──────── Provided information

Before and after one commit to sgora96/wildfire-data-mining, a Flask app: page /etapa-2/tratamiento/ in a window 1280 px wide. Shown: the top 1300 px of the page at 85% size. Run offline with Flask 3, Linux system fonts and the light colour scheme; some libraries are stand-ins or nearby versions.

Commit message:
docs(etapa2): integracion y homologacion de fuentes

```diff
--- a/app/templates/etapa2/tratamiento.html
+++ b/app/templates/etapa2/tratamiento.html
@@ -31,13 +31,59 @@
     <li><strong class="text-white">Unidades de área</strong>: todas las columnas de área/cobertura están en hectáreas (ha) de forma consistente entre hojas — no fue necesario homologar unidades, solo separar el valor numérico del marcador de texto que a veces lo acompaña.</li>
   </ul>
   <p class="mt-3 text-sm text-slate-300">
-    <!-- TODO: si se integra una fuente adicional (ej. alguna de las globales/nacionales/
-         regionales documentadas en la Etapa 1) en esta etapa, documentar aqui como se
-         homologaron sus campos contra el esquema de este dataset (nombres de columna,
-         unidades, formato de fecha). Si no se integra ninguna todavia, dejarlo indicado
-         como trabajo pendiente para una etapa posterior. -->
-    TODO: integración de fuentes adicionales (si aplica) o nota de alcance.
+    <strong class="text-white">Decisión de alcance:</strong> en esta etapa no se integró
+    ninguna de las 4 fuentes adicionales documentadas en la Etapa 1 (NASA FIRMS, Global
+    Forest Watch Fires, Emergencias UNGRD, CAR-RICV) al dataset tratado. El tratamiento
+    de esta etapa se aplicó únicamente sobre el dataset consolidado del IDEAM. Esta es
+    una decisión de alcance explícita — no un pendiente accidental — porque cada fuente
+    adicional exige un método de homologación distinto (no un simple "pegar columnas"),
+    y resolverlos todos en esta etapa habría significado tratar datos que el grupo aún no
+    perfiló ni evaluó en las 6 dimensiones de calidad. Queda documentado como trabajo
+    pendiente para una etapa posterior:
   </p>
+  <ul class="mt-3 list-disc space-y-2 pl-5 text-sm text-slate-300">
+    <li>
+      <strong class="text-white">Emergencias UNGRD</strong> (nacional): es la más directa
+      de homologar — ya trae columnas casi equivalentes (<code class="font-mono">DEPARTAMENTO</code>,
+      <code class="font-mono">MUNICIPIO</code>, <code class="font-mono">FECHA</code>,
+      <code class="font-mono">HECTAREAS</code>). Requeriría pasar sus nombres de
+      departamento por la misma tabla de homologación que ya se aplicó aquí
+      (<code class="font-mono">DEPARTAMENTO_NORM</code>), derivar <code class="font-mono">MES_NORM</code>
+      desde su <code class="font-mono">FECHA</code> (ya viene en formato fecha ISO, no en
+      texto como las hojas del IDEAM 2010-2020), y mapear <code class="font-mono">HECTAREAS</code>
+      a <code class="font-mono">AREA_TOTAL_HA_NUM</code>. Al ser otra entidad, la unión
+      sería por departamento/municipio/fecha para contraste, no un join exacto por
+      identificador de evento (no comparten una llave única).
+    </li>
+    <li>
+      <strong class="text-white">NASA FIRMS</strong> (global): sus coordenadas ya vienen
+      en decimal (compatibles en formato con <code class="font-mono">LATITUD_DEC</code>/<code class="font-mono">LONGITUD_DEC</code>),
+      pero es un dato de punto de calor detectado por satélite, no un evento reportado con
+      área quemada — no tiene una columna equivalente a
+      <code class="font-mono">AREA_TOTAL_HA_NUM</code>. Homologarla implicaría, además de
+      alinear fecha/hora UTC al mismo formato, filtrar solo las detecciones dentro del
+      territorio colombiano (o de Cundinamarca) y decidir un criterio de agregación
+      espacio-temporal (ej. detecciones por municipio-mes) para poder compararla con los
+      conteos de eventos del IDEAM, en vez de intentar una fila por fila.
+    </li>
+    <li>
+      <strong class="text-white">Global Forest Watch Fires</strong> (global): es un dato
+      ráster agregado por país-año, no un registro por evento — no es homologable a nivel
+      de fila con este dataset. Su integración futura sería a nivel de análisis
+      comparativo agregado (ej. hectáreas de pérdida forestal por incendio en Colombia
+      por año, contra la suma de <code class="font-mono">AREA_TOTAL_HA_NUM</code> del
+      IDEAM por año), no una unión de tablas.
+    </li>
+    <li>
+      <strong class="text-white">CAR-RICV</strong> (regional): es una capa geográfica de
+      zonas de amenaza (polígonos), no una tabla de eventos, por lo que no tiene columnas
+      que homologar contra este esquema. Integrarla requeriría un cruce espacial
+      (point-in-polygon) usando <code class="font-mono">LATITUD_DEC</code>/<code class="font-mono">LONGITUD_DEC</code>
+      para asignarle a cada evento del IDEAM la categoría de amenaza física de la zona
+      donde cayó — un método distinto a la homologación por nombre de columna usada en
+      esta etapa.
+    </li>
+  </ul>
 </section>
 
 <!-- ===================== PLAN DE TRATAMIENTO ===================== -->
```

────────────────

Repeat every entry word for word.

Before and after one commit to sgora96/wildfire-data-mining, a Flask app: page /etapa-2/tratamiento/ in a window 1280 px wide. Shown: the top 1300 px of the page at 85% size. Run offline with Flask 3, Linux system fonts and the light colour scheme; some libraries are stand-ins or nearby versions.

Commit message:
docs(etapa2): integracion y homologacion de fuentes

```diff
--- a/app/templates/etapa2/tratamiento.html
+++ b/app/templates/etapa2/tratamiento.html
@@ -31,13 +31,59 @@
     <li><strong class="text-white">Unidades de área</strong>: todas las columnas de área/cobertura están en hectáreas (ha) de forma consistente entre hojas — no fue necesario homologar unidades, solo separar el valor numérico del marcador de texto que a veces lo acompaña.</li>
   </ul>
   <p class="mt-3 text-sm text-slate-300">
-    <!-- TODO: si se integra una fuente adicional (ej. alguna de las globales/nacionales/
-         regionales documentadas en la Etapa 1) en esta etapa, documentar aqui como se
-         homologaron sus campos contra el esquema de este dataset (nombres de columna,
-         unidades, formato de fecha). Si no se integra ninguna todavia, dejarlo indicado
-         como trabajo pendiente para una etapa posterior. -->
-    TODO: integración de fuentes adicionales (si aplica) o nota de alcance.
+    <strong class="text-white">Decisión de alcance:</strong> en esta etapa no se integró
+    ninguna de las 4 fuentes adicionales documentadas en la Etapa 1 (NASA FIRMS, Global
+    Forest Watch Fires, Emergencias UNGRD, CAR-RICV) al dataset tratado. El tratamiento
+    de esta etapa se aplicó únicamente sobre el dataset consolidado del IDEAM. Esta es
+    una decisión de alcance explícita — no un pendiente accidental — porque cada fuente
+    adicional exige un método de homologación distinto (no un simple "pegar columnas"),
+    y resolverlos todos en esta etapa habría significado tratar datos que el grupo aún no
+    perfiló ni evaluó en las 6 dimensiones de calidad. Queda documentado como trabajo
+    pendiente para una etapa posterior:
   </p>
+  <ul class="mt-3 list-disc space-y-2 pl-5 text-sm text-slate-300">
+    <li>
+      <strong class="text-white">Emergencias UNGRD</strong> (nacional): es la más directa
+      de homologar — ya trae columnas casi equivalentes (<code class="font-mono">DEPARTAMENTO</code>,
+      <code class="font-mono">MUNICIPIO</code>, <code class="font-mono">FECHA</code>,
+      <code class="font-mono">HECTAREAS</code>). Requeriría pasar sus nombres de
+      departamento por la misma tabla de homologación que ya se aplicó aquí
+      (<code class="font-mono">DEPARTAMENTO_NORM</code>), derivar <code class="font-mono">MES_NORM</code>
+      desde su <code class="font-mono">FECHA</code> (ya viene en formato fecha ISO, no en
+      texto como las hojas del IDEAM 2010-2020), y mapear <code class="font-mono">HECTAREAS</code>
+      a <code class="font-mono">AREA_TOTAL_HA_NUM</code>. Al ser otra entidad, la unión
+      sería por departamento/municipio/fecha para contraste, no un join exacto por
+      identificador de evento (no comparten una llave única).
+    </li>
+    <li>
+      <strong class="text-white">NASA FIRMS</strong> (global): sus coordenadas ya vienen
+      en decimal (compatibles en formato con <code class="font-mono">LATITUD_DEC</code>/<code class="font-mono">LONGITUD_DEC</code>),
+      pero es un dato de punto de calor detectado por satélite, no un evento reportado con
+      área quemada — no tiene una columna equivalente a
+      <code class="font-mono">AREA_TOTAL_HA_NUM</code>. Homologarla implicaría, además de
+      alinear fecha/hora UTC al mismo formato, filtrar solo las detecciones dentro del
+      territorio colombiano (o de Cundinamarca) y decidir un criterio de agregación
+      espacio-temporal (ej. detecciones por municipio-mes) para poder compararla con los
+      conteos de eventos del IDEAM, en vez de intentar una fila por fila.
+    </li>
+    <li>
+      <strong class="text-white">Global Forest Watch Fires</strong> (global): es un dato
+      ráster agregado por país-año, no un registro por evento — no es homologable a nivel
+      de fila con este dataset. Su integración futura sería a nivel de análisis
+      comparativo agregado (ej. hectáreas de pérdida forestal por incendio en Colombia
+      por año, contra la suma de <code class="font-mono">AREA_TOTAL_HA_NUM</code> del
+      IDEAM por año), no una unión de tablas.
+    </li>
+    <li>
+      <strong class="text-white">CAR-RICV</strong> (regional): es una capa geográfica de
+      zonas de amenaza (polígonos), no una tabla de eventos, por lo que no tiene columnas
+      que homologar contra este esquema. Integrarla requeriría un cruce espacial
+      (point-in-polygon) usando <code class="font-mono">LATITUD_DEC</code>/<code class="font-mono">LONGITUD_DEC</code>
+      para asignarle a cada evento del IDEAM la categoría de amenaza física de la zona
+      donde cayó — un método distinto a la homologación por nombre de columna usada en
+      esta etapa.
+    </li>
+  </ul>
 </section>
 
 <!-- ===================== PLAN DE TRATAMIENTO ===================== -->
```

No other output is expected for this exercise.